Task to carry out: The expected answer is every line of the material that contains the word "leading".

Exercise input:
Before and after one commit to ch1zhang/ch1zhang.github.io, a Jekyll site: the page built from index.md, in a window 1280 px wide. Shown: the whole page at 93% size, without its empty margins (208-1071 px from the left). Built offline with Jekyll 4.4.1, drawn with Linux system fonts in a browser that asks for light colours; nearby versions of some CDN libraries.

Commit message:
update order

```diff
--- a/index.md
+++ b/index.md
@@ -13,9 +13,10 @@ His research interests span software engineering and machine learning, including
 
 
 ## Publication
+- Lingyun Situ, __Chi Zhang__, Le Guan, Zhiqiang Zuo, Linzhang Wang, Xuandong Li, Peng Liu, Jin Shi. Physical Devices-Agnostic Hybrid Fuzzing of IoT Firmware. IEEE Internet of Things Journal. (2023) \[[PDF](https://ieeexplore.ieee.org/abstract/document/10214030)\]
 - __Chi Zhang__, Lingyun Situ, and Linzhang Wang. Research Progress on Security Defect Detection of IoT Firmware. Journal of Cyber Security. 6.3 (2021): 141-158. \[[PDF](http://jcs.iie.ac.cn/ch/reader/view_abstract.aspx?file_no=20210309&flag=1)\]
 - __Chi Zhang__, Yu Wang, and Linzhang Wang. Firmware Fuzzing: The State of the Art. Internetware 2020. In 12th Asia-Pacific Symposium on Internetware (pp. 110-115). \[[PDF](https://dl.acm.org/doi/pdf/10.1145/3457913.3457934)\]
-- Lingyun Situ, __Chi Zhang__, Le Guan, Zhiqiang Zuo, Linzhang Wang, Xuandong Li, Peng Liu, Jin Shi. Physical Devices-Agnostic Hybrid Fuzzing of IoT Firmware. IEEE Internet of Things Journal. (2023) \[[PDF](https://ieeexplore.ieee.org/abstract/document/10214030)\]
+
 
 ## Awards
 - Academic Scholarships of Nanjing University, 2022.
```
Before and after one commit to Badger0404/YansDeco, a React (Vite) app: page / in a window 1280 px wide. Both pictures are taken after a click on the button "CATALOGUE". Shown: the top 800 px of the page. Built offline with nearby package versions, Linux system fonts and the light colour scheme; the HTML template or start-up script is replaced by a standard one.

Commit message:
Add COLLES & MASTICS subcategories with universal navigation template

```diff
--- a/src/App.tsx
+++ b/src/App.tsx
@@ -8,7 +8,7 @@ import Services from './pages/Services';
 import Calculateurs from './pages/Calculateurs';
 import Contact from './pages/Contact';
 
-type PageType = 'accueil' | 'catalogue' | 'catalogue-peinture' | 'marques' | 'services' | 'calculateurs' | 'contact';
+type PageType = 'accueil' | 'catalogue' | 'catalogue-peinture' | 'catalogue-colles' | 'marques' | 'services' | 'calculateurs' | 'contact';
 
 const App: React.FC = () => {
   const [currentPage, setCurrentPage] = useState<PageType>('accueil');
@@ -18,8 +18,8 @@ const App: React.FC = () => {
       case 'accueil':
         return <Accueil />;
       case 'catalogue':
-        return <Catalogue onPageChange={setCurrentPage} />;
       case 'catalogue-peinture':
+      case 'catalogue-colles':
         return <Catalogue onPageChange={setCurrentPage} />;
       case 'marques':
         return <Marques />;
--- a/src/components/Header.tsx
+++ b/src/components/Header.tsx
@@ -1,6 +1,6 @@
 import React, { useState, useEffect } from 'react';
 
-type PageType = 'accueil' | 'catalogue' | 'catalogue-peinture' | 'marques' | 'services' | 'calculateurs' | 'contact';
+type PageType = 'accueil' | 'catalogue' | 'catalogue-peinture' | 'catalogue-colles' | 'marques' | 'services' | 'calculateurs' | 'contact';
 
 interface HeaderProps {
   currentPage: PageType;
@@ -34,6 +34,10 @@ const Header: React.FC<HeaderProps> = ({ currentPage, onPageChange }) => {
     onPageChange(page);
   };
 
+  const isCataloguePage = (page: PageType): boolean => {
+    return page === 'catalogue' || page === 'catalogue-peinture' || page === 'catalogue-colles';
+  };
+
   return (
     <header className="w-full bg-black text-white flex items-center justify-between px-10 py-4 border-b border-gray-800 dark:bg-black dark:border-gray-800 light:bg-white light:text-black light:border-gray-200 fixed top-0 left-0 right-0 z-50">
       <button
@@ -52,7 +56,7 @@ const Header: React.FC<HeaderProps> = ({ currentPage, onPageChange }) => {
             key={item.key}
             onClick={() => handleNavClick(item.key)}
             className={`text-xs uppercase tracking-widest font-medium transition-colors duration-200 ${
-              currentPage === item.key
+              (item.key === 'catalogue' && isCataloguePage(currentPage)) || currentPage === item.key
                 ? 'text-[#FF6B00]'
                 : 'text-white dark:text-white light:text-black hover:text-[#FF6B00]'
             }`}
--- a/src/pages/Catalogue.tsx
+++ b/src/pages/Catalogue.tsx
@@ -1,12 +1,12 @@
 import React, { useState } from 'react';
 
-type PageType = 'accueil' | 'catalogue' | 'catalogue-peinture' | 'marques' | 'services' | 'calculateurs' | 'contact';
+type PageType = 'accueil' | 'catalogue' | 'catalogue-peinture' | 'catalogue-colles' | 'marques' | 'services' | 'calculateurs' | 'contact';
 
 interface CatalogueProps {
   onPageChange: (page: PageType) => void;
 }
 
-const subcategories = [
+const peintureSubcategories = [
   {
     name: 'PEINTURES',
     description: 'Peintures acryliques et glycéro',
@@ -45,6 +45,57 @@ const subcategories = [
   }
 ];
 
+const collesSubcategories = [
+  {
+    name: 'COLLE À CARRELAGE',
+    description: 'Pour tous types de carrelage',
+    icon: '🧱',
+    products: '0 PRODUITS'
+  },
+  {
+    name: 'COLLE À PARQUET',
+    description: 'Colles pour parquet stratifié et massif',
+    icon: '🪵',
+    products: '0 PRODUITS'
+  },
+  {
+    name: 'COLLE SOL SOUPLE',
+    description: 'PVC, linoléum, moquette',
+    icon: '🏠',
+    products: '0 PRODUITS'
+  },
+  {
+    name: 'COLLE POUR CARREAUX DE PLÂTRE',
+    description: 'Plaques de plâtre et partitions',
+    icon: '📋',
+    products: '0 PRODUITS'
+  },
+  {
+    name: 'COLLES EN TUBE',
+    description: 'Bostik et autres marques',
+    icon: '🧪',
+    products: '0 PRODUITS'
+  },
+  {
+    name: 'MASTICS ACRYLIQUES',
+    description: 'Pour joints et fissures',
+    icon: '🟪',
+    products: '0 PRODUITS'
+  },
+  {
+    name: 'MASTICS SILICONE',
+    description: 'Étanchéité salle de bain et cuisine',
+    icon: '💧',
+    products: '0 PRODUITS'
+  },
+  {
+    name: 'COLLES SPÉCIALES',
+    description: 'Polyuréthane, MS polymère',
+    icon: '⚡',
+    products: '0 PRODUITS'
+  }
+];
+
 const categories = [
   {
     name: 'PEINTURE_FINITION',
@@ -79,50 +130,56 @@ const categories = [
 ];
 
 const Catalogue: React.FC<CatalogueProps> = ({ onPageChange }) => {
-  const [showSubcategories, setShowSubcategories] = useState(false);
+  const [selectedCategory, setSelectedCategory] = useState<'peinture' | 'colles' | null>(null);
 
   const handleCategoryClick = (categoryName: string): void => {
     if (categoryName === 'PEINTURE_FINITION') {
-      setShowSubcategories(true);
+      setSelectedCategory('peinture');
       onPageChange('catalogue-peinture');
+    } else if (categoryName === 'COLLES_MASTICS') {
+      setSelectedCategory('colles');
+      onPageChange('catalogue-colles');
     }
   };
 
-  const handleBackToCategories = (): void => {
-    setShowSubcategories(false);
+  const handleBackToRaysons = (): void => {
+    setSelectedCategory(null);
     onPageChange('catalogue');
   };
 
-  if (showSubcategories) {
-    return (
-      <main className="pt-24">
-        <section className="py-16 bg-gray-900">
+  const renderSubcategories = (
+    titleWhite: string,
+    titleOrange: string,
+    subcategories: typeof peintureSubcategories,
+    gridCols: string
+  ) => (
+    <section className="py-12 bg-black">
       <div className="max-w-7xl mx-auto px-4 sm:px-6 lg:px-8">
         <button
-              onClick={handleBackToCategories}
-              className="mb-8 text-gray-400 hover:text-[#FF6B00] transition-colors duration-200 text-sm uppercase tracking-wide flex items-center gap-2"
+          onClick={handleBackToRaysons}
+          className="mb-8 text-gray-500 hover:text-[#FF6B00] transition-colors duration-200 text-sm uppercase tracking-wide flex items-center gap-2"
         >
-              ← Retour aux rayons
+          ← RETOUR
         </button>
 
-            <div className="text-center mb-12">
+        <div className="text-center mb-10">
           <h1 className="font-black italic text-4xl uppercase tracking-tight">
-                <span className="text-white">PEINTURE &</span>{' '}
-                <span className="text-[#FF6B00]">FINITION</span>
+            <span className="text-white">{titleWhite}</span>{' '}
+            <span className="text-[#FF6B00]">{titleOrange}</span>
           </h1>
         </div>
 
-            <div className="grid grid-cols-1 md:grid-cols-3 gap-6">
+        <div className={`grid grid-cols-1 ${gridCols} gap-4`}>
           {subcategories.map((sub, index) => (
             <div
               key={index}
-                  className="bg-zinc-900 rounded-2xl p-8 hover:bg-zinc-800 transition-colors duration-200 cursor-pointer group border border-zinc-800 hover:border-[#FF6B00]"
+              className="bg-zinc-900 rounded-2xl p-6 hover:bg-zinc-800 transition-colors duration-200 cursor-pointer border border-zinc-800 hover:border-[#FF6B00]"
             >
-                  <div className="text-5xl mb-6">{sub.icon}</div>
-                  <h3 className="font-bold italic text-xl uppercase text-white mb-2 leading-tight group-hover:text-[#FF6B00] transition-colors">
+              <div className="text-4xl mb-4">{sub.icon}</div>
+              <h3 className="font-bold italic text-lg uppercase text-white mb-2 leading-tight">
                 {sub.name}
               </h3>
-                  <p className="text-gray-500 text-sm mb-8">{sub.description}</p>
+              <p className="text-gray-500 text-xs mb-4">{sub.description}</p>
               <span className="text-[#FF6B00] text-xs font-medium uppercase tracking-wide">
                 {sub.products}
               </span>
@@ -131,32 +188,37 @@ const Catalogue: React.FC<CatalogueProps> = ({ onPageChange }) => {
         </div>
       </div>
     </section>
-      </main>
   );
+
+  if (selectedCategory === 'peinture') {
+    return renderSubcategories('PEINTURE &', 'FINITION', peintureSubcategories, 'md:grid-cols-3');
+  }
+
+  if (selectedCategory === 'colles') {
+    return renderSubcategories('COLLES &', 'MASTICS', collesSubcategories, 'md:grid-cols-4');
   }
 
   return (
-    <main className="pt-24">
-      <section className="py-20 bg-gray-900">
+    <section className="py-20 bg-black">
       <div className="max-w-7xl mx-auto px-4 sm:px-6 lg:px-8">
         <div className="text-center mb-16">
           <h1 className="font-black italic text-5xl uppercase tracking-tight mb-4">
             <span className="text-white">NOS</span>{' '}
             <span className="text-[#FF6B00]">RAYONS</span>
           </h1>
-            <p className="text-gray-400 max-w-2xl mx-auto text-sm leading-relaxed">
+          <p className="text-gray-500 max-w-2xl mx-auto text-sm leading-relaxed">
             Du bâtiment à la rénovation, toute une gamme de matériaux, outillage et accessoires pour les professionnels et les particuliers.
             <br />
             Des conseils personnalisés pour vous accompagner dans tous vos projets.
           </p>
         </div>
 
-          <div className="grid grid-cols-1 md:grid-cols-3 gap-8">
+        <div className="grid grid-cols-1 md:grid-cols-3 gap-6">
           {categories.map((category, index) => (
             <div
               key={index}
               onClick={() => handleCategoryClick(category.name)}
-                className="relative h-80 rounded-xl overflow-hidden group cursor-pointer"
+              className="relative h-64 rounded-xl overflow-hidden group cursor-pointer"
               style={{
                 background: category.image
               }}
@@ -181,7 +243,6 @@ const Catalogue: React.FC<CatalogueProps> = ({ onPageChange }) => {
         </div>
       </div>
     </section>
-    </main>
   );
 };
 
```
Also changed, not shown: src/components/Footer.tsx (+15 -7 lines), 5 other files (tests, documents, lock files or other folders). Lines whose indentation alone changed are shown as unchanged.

Solution below:
-                  <h3 className="font-bold italic text-xl uppercase text-white mb-2 leading-tight group-hover:text-[#FF6B00] transition-colors">
+              <h3 className="font-bold italic text-lg uppercase text-white mb-2 leading-tight">
-            <p className="text-gray-400 max-w-2xl mx-auto text-sm leading-relaxed">
+          <p className="text-gray-500 max-w-2xl mx-auto text-sm leading-relaxed">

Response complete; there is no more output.